The Continuing Risk of Nuclear War How Citizen-Scientists Can Help Reduce the Threat
Prof. Frank N. von Hippel
Senior research physicist and professor of public and international affairs emeritus
with Princeton’s Program on Science & Global Security
The danger of deliberate nuclear use diminished with the end of the Cold War but has increased again with President Putin’s threats of nuclear use in case NATO crosses an undefined line in its support of Ukraine.
A large fraction of U.S. and Russian strategic missiles remain in their Cold War launch-on-warning postures. The danger of accidental nuclear war may have increased in an era when hackers are able penetrate our most sensitive computer systems.

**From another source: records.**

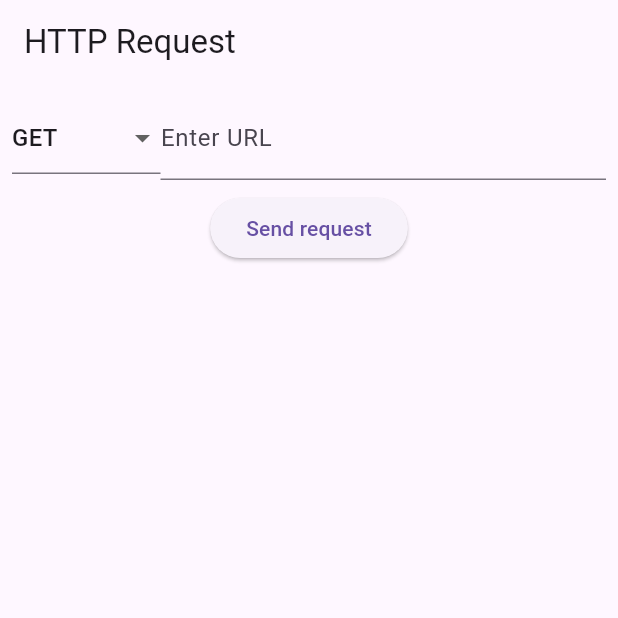
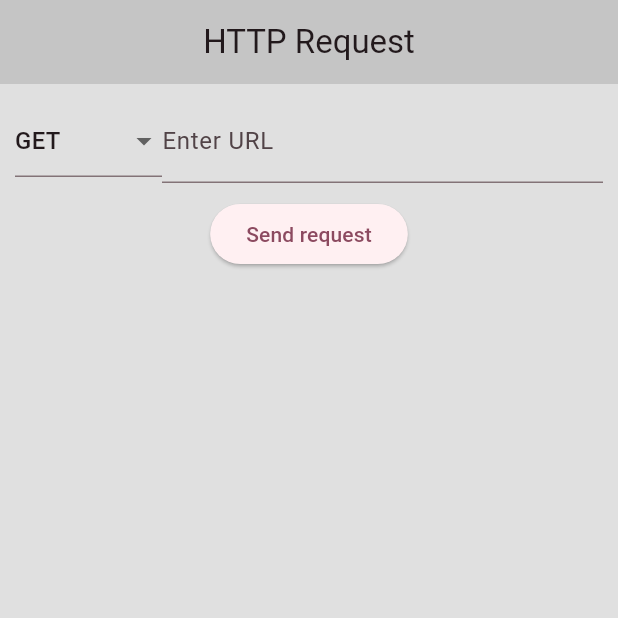
Before and after one commit to mzakharow/test_rest, a Flutter app: the screen it shows after launch, after a tap on "Send request", on a phone screen of 412 x 824 dp, the top half of it. Run offline on Flutter 3.47's test engine with Material 3 defaults, Android fonts, the light colour scheme and no system bars; network calls fail.

Commit message:
Divided into files

```diff
--- /dev/null
+++ b/lib/features/home_page/home_page.dart
@@ -0,0 +1,134 @@
+// import 'dart:convert';
+// import 'dart:js_interop';
+// import 'package:dio/dio.dart';
+import 'package:flutter/material.dart';
+import 'package:http/http.dart' as http;
+
+class TestRESTHomePage extends StatefulWidget {
+  @override
+  _TestRESTHomePageState createState() => _TestRESTHomePageState();
+}
+
+class _TestRESTHomePageState extends State<TestRESTHomePage> {
+  TextEditingController _urlController = TextEditingController();
+  String _selectedMethod = 'GET';
+  List<String> _responses = [];
+
+  Future<void> fetchData(String url, String method) async {
+    // final response = await Dio().get(url);
+    // final data = response.data as Map<String, dynamic>;
+
+    http.Response response;
+    switch (method) {
+      case 'GET':
+        response = await http.get(Uri.parse(url));
+        break;
+      case 'POST':
+        response = await http.post(Uri.parse(url));
+        break;
+      case 'DELETE':
+        response = await http.delete(Uri.parse(url));
+        break;
+      case 'UPDATE':
+        response = await http.put(Uri.parse(url));
+        break;
+      default:
+        response = await http.get(Uri.parse(url));
+    }
+
+    // if (response == null) {
+    //   return _responses.add('Error: ');
+    // } else {
+      if (response.statusCode == 200) {
+        setState(() {
+          // if (response == null) {
+          //   return _responses.add('Error: ');
+          // } else {
+          // _responses.add(json.decode(response.body).toString());
+          _responses.add(response.body.toString());
+          // }
+        });
+      } else {
+        setState(() {
+          // if (response == null) {
+          //   return _responses.add('Error: ');
+          // } else {
+          _responses.add('Error: ${response.statusCode}');
+          // }
+        });
+      }
+      // } else {
+      //   return _responses.add('Error: ');
+    // }
+  }
+
+  @override
+  Widget build(BuildContext context) {
+    return Scaffold(
+      appBar: AppBar(
+        title: Text('HTTP Request'),
+        centerTitle: true,
+      ),
+      body: Column(
+        children: <Widget>[
+          Padding(
+            padding: const EdgeInsets.all(10.0),
+            child: Row(
+              children: [
+                Expanded(
+                  child: DropdownButtonFormField<String>(
+                    value: _selectedMethod,
+                    onChanged: (newValue) {
+                      setState(() {
+                        _selectedMethod = newValue!;
+                      });
+                    },
+                    items: ['GET', 'POST', 'DELETE', 'UPDATE']
+                        .map<DropdownMenuItem<String>>((String value) {
+                      return DropdownMenuItem<String>(
+                        value: value,
+                        child: Text(value),
+                      );
+                    }).toList(),
+                  ),
+                ),
+                Expanded(
+                  flex: 3,
+                  child: TextField(
+                    controller: _urlController,
+                    decoration: InputDecoration(labelText: 'Enter URL'),
+                  ),
+                ),
+              ],
+            ),
+          ),
+          ElevatedButton(
+            onPressed: () {
+              fetchData(_urlController.text, _selectedMethod);
+            },
+            // child: Icon(Icons.send),
+            child: const Text('Send request'),
+          ),
+          Expanded(
+            child: ListView.separated(
+              itemCount: _responses.length,
+              separatorBuilder: (context, index) => const Divider(),
+              itemBuilder: (context, index) {
+                return ListTile(
+                  title: Text('Response ${index + 1}: $_selectedMethod : ${_urlController.text}'),
+                  subtitle: Text(_responses[index]),
+                );
+              },
+            ),
+          ),
+        ],
+      ),
+    );
+  }
+
+  // @override
+  // void dispose() {
+  //   _urlController.dispose();
+  //   super.dispose();
+  // }
+}
--- a/lib/main.dart
+++ b/lib/main.dart
@@ -1,142 +1,6 @@
-import 'dart:convert';
 import 'package:flutter/material.dart';
-import 'package:http/http.dart' as http;
+import 'package:test_rest/test_rest.dart';
 
 void main() {
   runApp(TestREST());
 }
-
-class TestREST extends StatelessWidget {
-  @override
-  Widget build(BuildContext context) {
-    return MaterialApp(
-      title: 'HTTP Request',
-      theme: ThemeData(
-        primarySwatch: Colors.blue,
-      ),
-      home: MyHomePage(),
-    );
-  }
-}
-
-class MyHomePage extends StatefulWidget {
-  @override
-  _MyHomePageState createState() => _MyHomePageState();
-}
-
-class _MyHomePageState extends State<MyHomePage> {
-  TextEditingController _urlController = TextEditingController();
-  String _selectedMethod = 'GET';
-  List<String> _responses = [];
-
-  Future<void> fetchData(String url, String method) async {
-    http.Response response;
-    switch (method) {
-      case 'GET':
-        response = await http.get(Uri.parse(url));
-        break;
-      case 'POST':
-        response = await http.post(Uri.parse(url));
-        break;
-      case 'DELETE':
-        response = await http.delete(Uri.parse(url));
-        break;
-      case 'UPDATE':
-        response = await http.put(Uri.parse(url));
-        break;
-      default:
-        response = await http.get(Uri.parse(url));
-    }
-
-    if (response == null) {
-      return _responses.add('Error: ');
-    } else {
-      if (response.statusCode == 200) {
-        setState(() {
-          // if (response == null) {
-          //   return _responses.add('Error: ');
-          // } else {
-          _responses.add(json.decode(response.body).toString());
-          // }
-        });
-      } else {
-        setState(() {
-          // if (response == null) {
-          //   return _responses.add('Error: ');
-          // } else {
-          _responses.add('Error: ${response.statusCode}');
-          // }
-        });
-      }
-      // } else {
-      //   return _responses.add('Error: ');
-    }
-  }
-
-  @override
-  Widget build(BuildContext context) {
-    return Scaffold(
-      appBar: AppBar(
-        title: Text('HTTP Request'),
-      ),
-      body: Column(
-        children: <Widget>[
-          Padding(
-            padding: const EdgeInsets.all(8.0),
-            child: Row(
-              children: [
-                Expanded(
-                  child: DropdownButtonFormField<String>(
-                    value: _selectedMethod,
-                    onChanged: (newValue) {
-                      setState(() {
-                        _selectedMethod = newValue!;
-                      });
-                    },
-                    items: ['GET', 'POST', 'DELETE', 'UPDATE']
-                        .map<DropdownMenuItem<String>>((String value) {
-                      return DropdownMenuItem<String>(
-                        value: value,
-                        child: Text(value),
-                      );
-                    }).toList(),
-                  ),
-                ),
-                Expanded(
-                  flex: 3,
-                  child: TextField(
-                    controller: _urlController,
-                    decoration: InputDecoration(labelText: 'Enter URL'),
-                  ),
-                ),
-              ],
-            ),
-          ),
-          ElevatedButton(
-            onPressed: () {
-              fetchData(_urlController.text, _selectedMethod);
-            },
-            child: Text('Send request'),
-          ),
-          Expanded(
-            child: ListView.builder(
-              itemCount: _responses.length,
-              itemBuilder: (context, index) {
-                return ListTile(
-                  title: Text('Response ${index + 1}:'),
-                  subtitle: Text(_responses[index]),
-                );
-              },
-            ),
-          ),
-        ],
-      ),
-    );
-  }
-
-  @override
-  void dispose() {
-    _urlController.dispose();
-    super.dispose();
-  }
-}
--- /dev/null
+++ b/lib/test_rest.dart
@@ -0,0 +1,14 @@
+import 'package:flutter/material.dart';
+import 'package:test_rest/features/home_page/home_page.dart';
+import 'package:test_rest/ui/theme/theme.dart';
+
+class TestREST extends StatelessWidget {
+  @override
+  Widget build(BuildContext context) {
+    return MaterialApp(
+      title: 'HTTP Request',
+      theme: darkTheme,
+      home: TestRESTHomePage(),
+    );
+  }
+}
--- /dev/null
+++ b/lib/ui/theme/theme.dart
@@ -0,0 +1,23 @@
+import 'package:flutter/material.dart';
+
+final darkTheme = ThemeData(
+  colorScheme: ColorScheme.fromSeed(seedColor: Colors.black12),
+  scaffoldBackgroundColor: Colors.black12,
+  primarySwatch: Colors.yellow,
+  dividerColor: Colors.white24,
+  listTileTheme: ListTileThemeData(iconColor: Colors.white),
+  useMaterial3: true,
+  appBarTheme: AppBarTheme(backgroundColor: Colors.black12),
+  textTheme: TextTheme(
+    bodyMedium: const TextStyle(
+      color: Colors.green,
+      fontWeight: FontWeight.w700,
+      fontSize: 14,
+    ),
+    labelSmall: TextStyle(
+      color: Colors.white.withOpacity(0.6),
+      fontWeight: FontWeight.w700,
+      fontSize: 10,
+    ),
+  ),
+);
--- a/pubspec.yaml
+++ b/pubspec.yaml
@@ -36,6 +36,7 @@ dependencies:
   # Use with the CupertinoIcons class for iOS style icons.
   cupertino_icons: ^1.0.6
   http: ^1.2.1
+  dio: ^5.4.1
 
 dev_dependencies:
   flutter_test:
```
Also changed, not shown: lib/features/settings_page/settings_page.dart (added), lib/router/router.dart (added), pubspec.lock, 1 other file.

With both Russia and the U.S. actively replacing their nuclear weapons with “modern” versions, China building up its nuclear arsenal and six other nuclear-armed states, there is no end in sight. Physicists, starting with Niels Bohr and Leo Szilard, invented nuclear arms control. It is time to engage again. The American Physical Society has supported the establishment of a new Physicists Coalition for Nuclear Threat Reduction – now numbering 700 – to help physicists educate themselves and their Representatives and Senators on the dangers and policies that could reduce them.
Frank N. von Hippel, a nuclear physicist by training, is emeritus professor of public and international affairs at Princeton University. The focus of his research and policy activism is on nuclear arms control and nonproliferation. He co-founded Princeton University’s Program on Science and Global Security and, during 1993-4, served as Assistant Director for National Security in the White House Office of Science and Technology Policy.
Hosted by Prof. Brodeur